Al-Jadaan is also the chairman of the Financial Sector Development Program committee, the chairman of the Fiscal Balance Program committee, the chairman of the Financial Stability Committee, the chairman of the board of the General Authority of Customs, and the chairman of the Saudi side of the subcommittee of the high-level Saudi-Chinese Joint Committee.


Culture documentation by Saudi ministry to help dispel misconceptions

Updated 22 October 2020

Culture documentation by Saudi ministry to help dispel misconceptions

  • Dia hopes the documenting process will be done professionally and without bias

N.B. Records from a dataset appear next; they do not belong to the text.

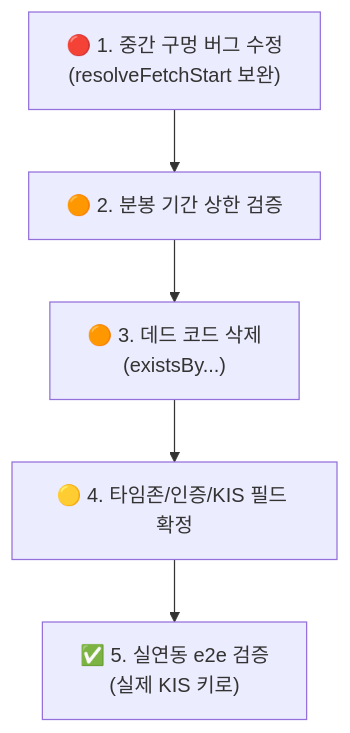
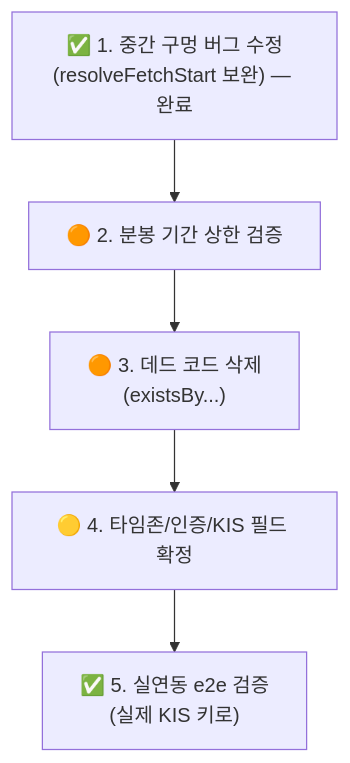
One commit to Ekko0701/Tumo-Backend changed the ninth of 9 diagrams in docs/stock-candle-chart-review.md. Above: the diagram before and after it, drawn with Mermaid. The commit also changed other lines of this file and 3 other files, not shown here.

````diff
--- a/docs/stock-candle-chart-review.md
+++ b/docs/stock-candle-chart-review.md
@@ -228,7 +238,7 @@
 ```mermaid
 flowchart TD
-    P1["🔴 1. 중간 구멍 버그 수정<br/>(resolveFetchStart 보완)"] --> P2["🟠 2. 분봉 기간 상한 검증"]
+    P1["✅ 1. 중간 구멍 버그 수정<br/>(resolveFetchStart 보완) — 완료"] --> P2["🟠 2. 분봉 기간 상한 검증"]
     P2 --> P3["🟠 3. 데드 코드 삭제<br/>(existsBy...)"]
     P3 --> P4["🟡 4. 타임존/인증/KIS 필드 확정"]
     P4 --> P5["✅ 5. 실연동 e2e 검증<br/>(실제 KIS 키로)"]
 ```
````
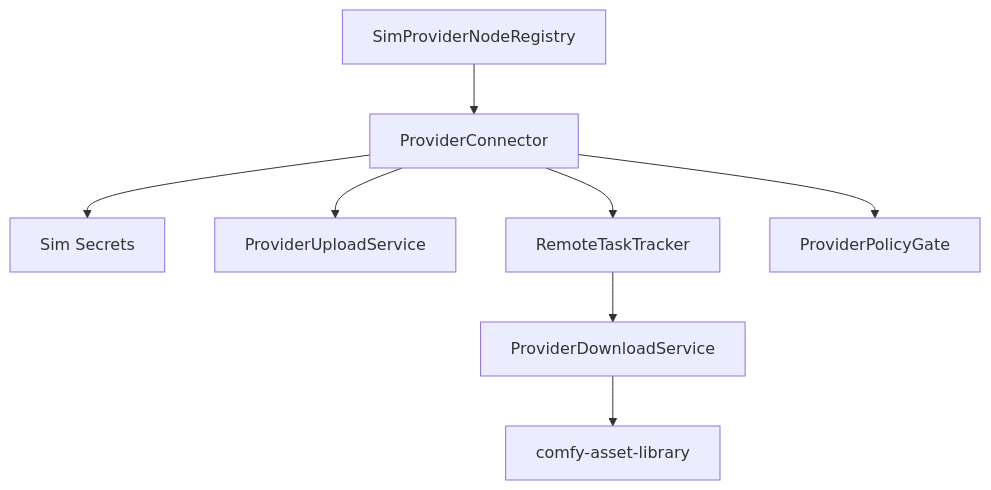
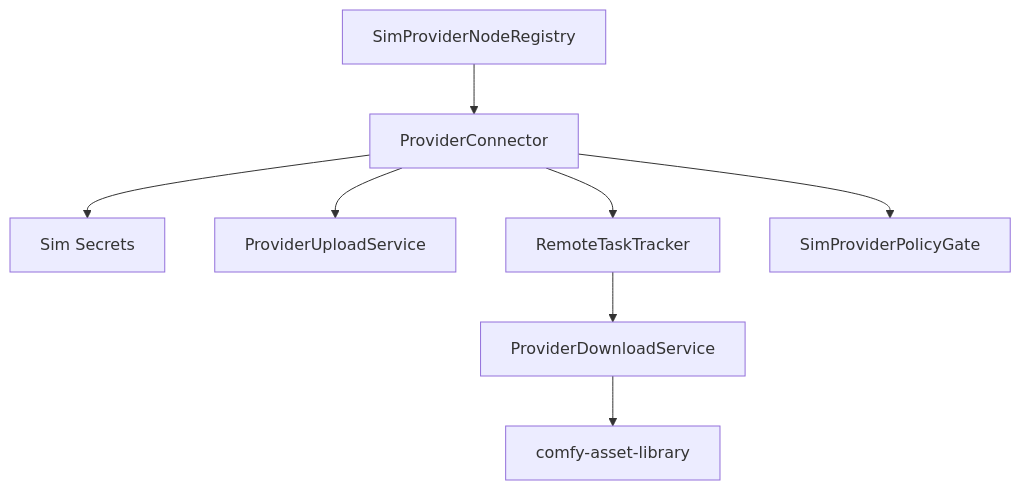
The diagram in .agents/specs/godot-migration/comfy-api-provider-nodes/design.md (imagineerings/xor), drawn with Mermaid before and after one commit. The commit also changed other lines of this file and 4 other files, not shown here.

First line of the commit message:
feat(world_model): add native Sim provider policy gate (#213)

````diff
--- a/.agents/specs/godot-migration/comfy-api-provider-nodes/design.md
+++ b/.agents/specs/godot-migration/comfy-api-provider-nodes/design.md
@@ -9,10 +9,10 @@
 ```mermaid
 flowchart TD
     Registry[SimProviderNodeRegistry] --> Connector[ProviderConnector]
     Connector --> Secrets[Sim Secrets]
     Connector --> Upload[ProviderUploadService]
     Connector --> Remote[RemoteTaskTracker]
     Remote --> Download[ProviderDownloadService]
     Download --> Assets[comfy-asset-library]
-    Connector --> Policy[ProviderPolicyGate]
+    Connector --> Policy[SimProviderPolicyGate]
 ```
````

JEDDAH: Saudi artists welcomed the Ministry of Culture’s first-of-its-kind 16/13 initiative, documenting the diversity of Saudi culture and art through a visual library.
The library will display 16 aspects of culture and heritage through photography and videography that represent the 13 regions of the Kingdom.
Researchers will go around Saudi Arabia to meet creatives, and study their work, for inclusion in the initiative.
“This is an important step for the Kingdom, and it’s a global one to document visual art, whether works of art or cinema,” Dia Aziz Dia, Saudi artist and sculptor, told Arab News.
He added: “It’s important because this creates a database and can be used as a reference to study and compare paintings, photography, sculpting and various types of art, how they differ from one region to the next.”
It could also let government bodies discover art worthy of being put into museums for display, said Dia.
“It’s a good way to document history as well, and to study works of art and the standards of art here,” he said. “It’s on a global level and it’s done everywhere in the world, from England to the US.”
Dia hopes the documenting process will be done professionally and without bias.
He also said it was not easy to compile these works. “It’s an elaborate process to be able to get hold of all the works across the Kingdom. It’s an operation that requires organization, extensive studying and the cooperation of the Society of Culture and Arts and artists as well.”
Saad Tahaitah, documentary filmmaker and photographer, told Arab News that the initiative was promising. He was exposed to it through Saudi photographer Nawaf Al-Shehri, who has been traveling to help with the documentation process.
“The ministry’s been doing an incredible job; they’re (Nawaf and his team) going around the Kingdom and filming content for an actual library,” he said.
Tahaitah has worked on numerous short films on his own to depict the culture and heritage of Asir region, in the southwest of the country. He said he would not trade it for any other place and wished only to film in his hometown.
“I got into documentaries because I wanted honest storytelling. I didn’t want to write a script and hire actors, although that works for some,” he said. “The way I’ve been doing film is to let the person I’m filming go about their day and I let my camera roll.”
Tahaitah started documenting Asir because he wanted to dispel the misconceptions about it, and the stereotypes created through media like “Tash Ma Tash,” the famous Saudi comedy show.
“Asir is full of natural beauty and scenery to capture. It’s diverse in its sights and the people who live in it. Every once in a while, I realize there’s a thing I never noticed before and I film it, and I’ve lived here all my life. The way of life here, simply, can inspire you,” he said.
He added: “We don’t have one particular dance or only sit and dine in a huddle. In a way, I just wanted to showcase the reality of Asir because I love it.”
He said that this initiative could correct inaccuracies shared about certain areas in the Kingdom.